Lifestyle changes like quitting smoking, exercising on a regular basis and eating a healthier diet are essential to reduce symptoms, slow the progress of arteriosclerosis and prevent further damage. This also applies to patients undergoing minimally invasive procedures or surgery. It is also crucial to detect and treat diseases like diabetes and hypertension early on. Pharmaceutical treatment helps control risk factors like high blood sugar, hypertension and high cholesterol. If peripheral arterial disease has not progressed too far, a healthier lifestyle and pharmaceutical treatment may even help avoid surgery.
For many patients, minimally invasive treatment represents a very good alternative to open surgery. This minor type of intervention only requires local anesthesia. The physician executes the entire procedure through a thin, flexible tube – called a catheter – inside the vessel. Introducing the catheter into the vascular system only requires a tiny cut in the skin. As there is no need for general anesthesia and only a minor incision rather than a large surgical wound, minimally invasive treatment is lower risk for the patient. Patients are in better general condition and their wounds heal faster after minimally invasive interventions; they are therefore able to leave the hospital sooner than after open surgery. There are two primary minimally invasive treatment options: balloon angioplasty and stenting.

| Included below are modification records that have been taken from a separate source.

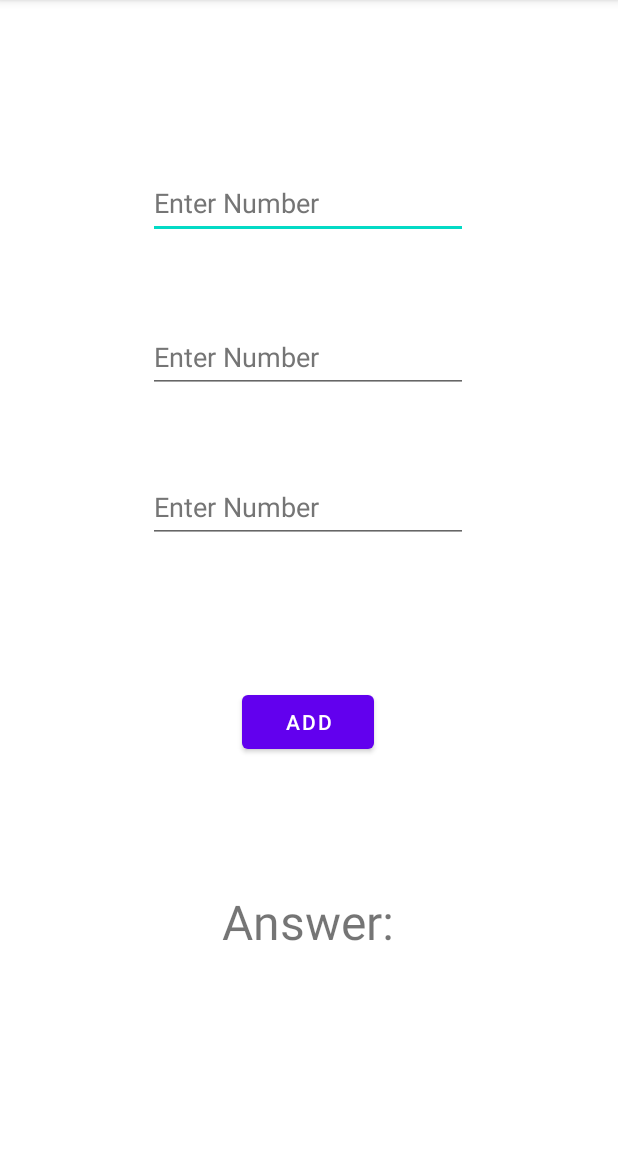
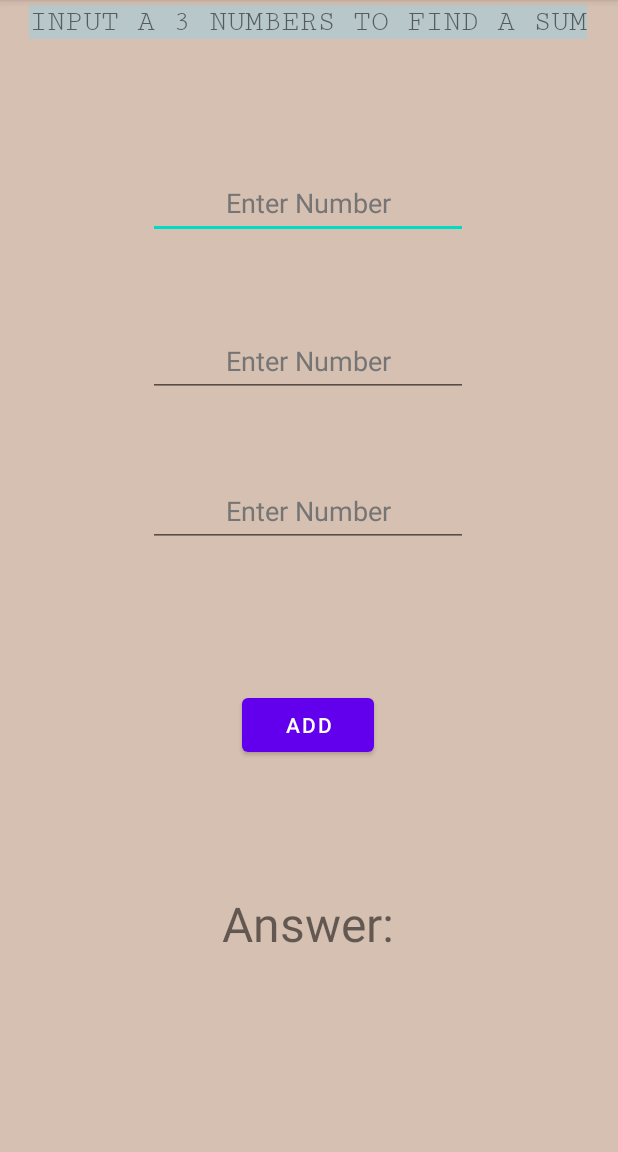
Before and after one commit to akenna19/Wong_LearningTask4.1, an Android app: the screen it shows after launch (MainActivity), on a phone screen of 412 x 824 dp, the part 84-1236 px from its top. Run offline under Robolectric (Android 15) with nearby library versions, the phone set to English and light mode, and no system bars.

Commit message:
Learning Task 4.1

```diff
--- a/app/src/main/res/layout/activity_main.xml
+++ b/app/src/main/res/layout/activity_main.xml
@@ -4,7 +4,24 @@
     xmlns:tools="http://schemas.android.com/tools"
     android:layout_width="match_parent"
     android:layout_height="match_parent"
+    android:background="#D6C0B1"
     tools:context=".MainActivity">
+
+    <TextView
+        android:id="@+id/textView"
+        android:layout_width="wrap_content"
+        android:layout_height="wrap_content"
+        android:background="#B8C8CA"
+        android:fontFamily="serif-monospace"
+        android:text="INPUT A 3 NUMBERS TO FIND A SUM"
+        android:textAlignment="center"
+        android:textSize="20sp"
+        app:layout_constraintBottom_toTopOf="@+id/num1"
+        app:layout_constraintEnd_toEndOf="parent"
+        app:layout_constraintHorizontal_bias="0.484"
+        app:layout_constraintStart_toStartOf="parent"
+        app:layout_constraintTop_toTopOf="parent"
+        app:layout_constraintVertical_bias="0.035" />
 
     <EditText
         android:id="@+id/num1"
@@ -15,6 +32,7 @@
         android:importantForAutofill="no"
         android:inputType="number"
         android:minHeight="48dp"
+        android:textAlignment="center"
         android:textColorHint="#757575"
         app:layout_constraintBottom_toBottomOf="parent"
         app:layout_constraintEnd_toEndOf="parent"
@@ -33,13 +51,15 @@
         android:hint="@string/enter_number1"
         android:inputType="number"
         android:minHeight="48dp"
+        android:textAlignment="center"
+        android:textAllCaps="true"
         android:textColorHint="#757575"
         app:layout_constraintBottom_toBottomOf="parent"
         app:layout_constraintEnd_toEndOf="parent"
         app:layout_constraintHorizontal_bias="0.497"
         app:layout_constraintStart_toStartOf="parent"
         app:layout_constraintTop_toBottomOf="@+id/num1"
-        app:layout_constraintVertical_bias="0.097" />
+        app:layout_constraintVertical_bias="0.102" />
 
     <EditText
         android:id="@+id/num3"
@@ -51,6 +71,7 @@
         android:hint="@string/enter_number"
         android:inputType="number"
         android:minHeight="48dp"
+        android:textAlignment="center"
         android:textColorHint="#757575"
         app:layout_constraintBottom_toBottomOf="parent"
         app:layout_constraintEnd_toEndOf="parent"
```
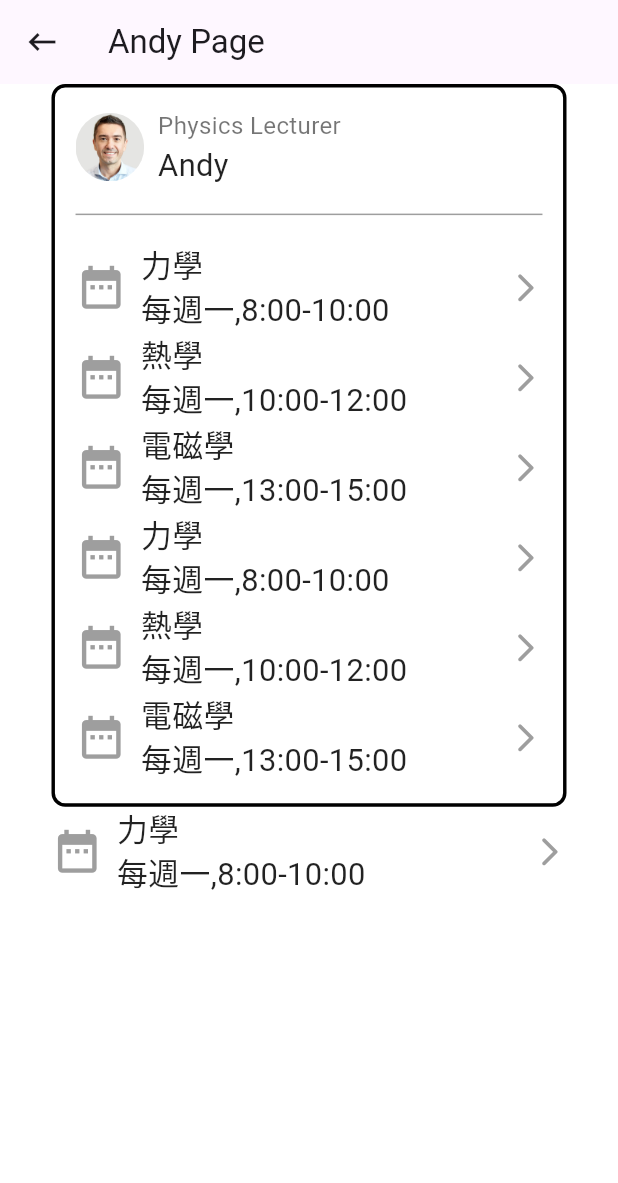
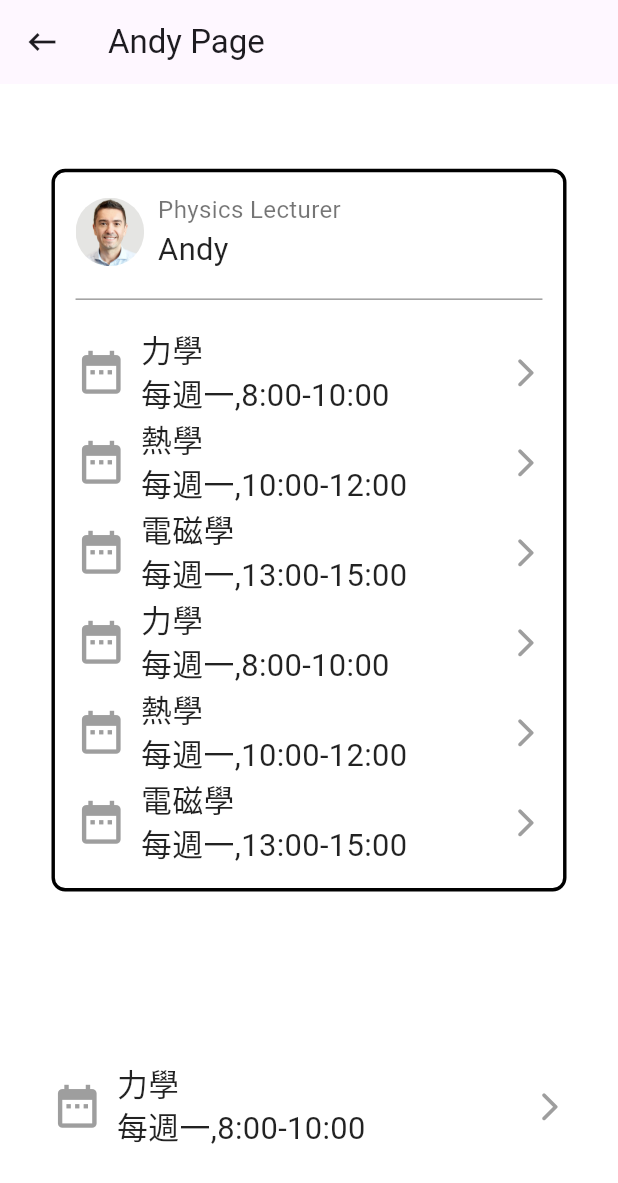
Before and after one commit to slash2270/outland_ans1, a Flutter app: the screen it shows after launch, after a tap on "Physics Lecturer", after a tap on "力學", on a phone screen of 412 x 824 dp. Shown: the top 1183 px of the screen. Run offline on Flutter 3.47's test engine with Material 3 defaults, Android fonts, the phone set to English and light mode, and no system bars; our stand-ins replace flutter_screenutil, go_router.

Commit message:
ListView+GoRouter+MVVM+Animation

```diff
--- a/lib/base/base_page.dart
+++ b/lib/base/base_page.dart
@@ -19,9 +19,11 @@ abstract class BasePageState<T extends BasePage> extends State<T> with RouteAwar
   Widget setBuild() {
     return Column(
       children: [
-        title == Constants.home
+       Expanded(
+           child: title == Constants.home
             ? const SizedBox.shrink()
-            : const BaseSecondPage(),
+            : const BaseSecondPage()
+       ),
         SizedBox(height: Platform.isAndroid ? MediaQuery.of(context).padding.bottom : 0)
       ],
     );
--- a/lib/mixin/course_mixin.dart
+++ b/lib/mixin/course_mixin.dart
@@ -33,14 +33,15 @@ mixin CourseMixin<T extends StatefulWidget> on State<T> {
       for (int i = 0; i < listTeacherModel.length; i++) {
         if (index == i) {
           if (i == listTeacherModel.length - 1) {
-            height += 70 + (listClick[i] ? 0 : 33) + (listClick[i] ? 0 : ((i == 0 ? 3 : listTeacherModel[i].listCourse.length)) * 52);
+            height += 70 + (listClick[i] ? 33 : 0) + (listClick[i] ? ((i == 0 ? 3 : listTeacherModel[i].listCourse.length)) * 52 : 0);
             scrollController.jumpTo(height.w);
           }else {
+            if (index > provider.indexTeacher) height += 70 + (listClick[i] ? 33 : 0) + (listClick[i] ? ((i == 0 ? 3 : listTeacherModel[i].listCourse.length)) * 52 : 0);
             scrollController.animateTo(height.w, duration: const Duration(milliseconds: 500), curve: Curves.linear);
             break;
           }
         } else {
-          height += 70 + (listClick[i] ? 0 : 33) + (listClick[i] ? 0 : ((i == 0 ? 3 : listTeacherModel[i].listCourse.length)) * 52);
+          height += 70 + (listClick[i] ? 33 : 0) + (listClick[i] ? ((i == 0 ? 3 : listTeacherModel[i].listCourse.length)) * 52 : 0);
         }
       }
     }
```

A physician inserts a tiny balloon via a catheter into the affected vessel at the narrowed area. There the balloon is inflated, carefully widening the affected area. The balloon is removed from the body after deflating. Blood now can flow unhindered through the dilated vessel. If necessary, a physician can also introduce a drug-coated balloon after the mechanical widening. By inflating the balloon for a certain time span, the medication on its surface releases into the irritated tissue in the artery and prevents a relapse of the narrowing (restenosis). After deflating, this balloon is also withdrawn.
Another way to prevent an affected blood vessel from re-narrowing is by stenting. A stent is a tiny mesh-like tube that can be implanted via a catheter. In order to implant the stent in the artery, it is crimped on a balloon. The stent is brought via the catheter up to the proper location in the artery. Then the balloon is inflated to adjust the stent to the arterial wall. After that, the balloon is deflated and removed, while the stent remains in the body to keep the vessel dilated.
The blocking material is cut out from inside the artery. A physician inserts a catheter into the vessel, introduces a tiny cutting instrument and removes the plaque.
In some severe cases of peripheral arterial disease, open surgery may be necessary. There are several methods. The most common are endarterectomy, atherectomy and bypass surgery.
A physician opens the affected artery with a small cut and removes any material blocking blood flow. Afterwards, a physician closes the incision via vascular suture.
The physician reroutes blood supply around the blocked area by connecting the artery ahead of the narrowed area with the healthy area after the narrowing with a healthy vessel section (graft) from another part of the body. Find out more about the treatment of peripheral arterial disease.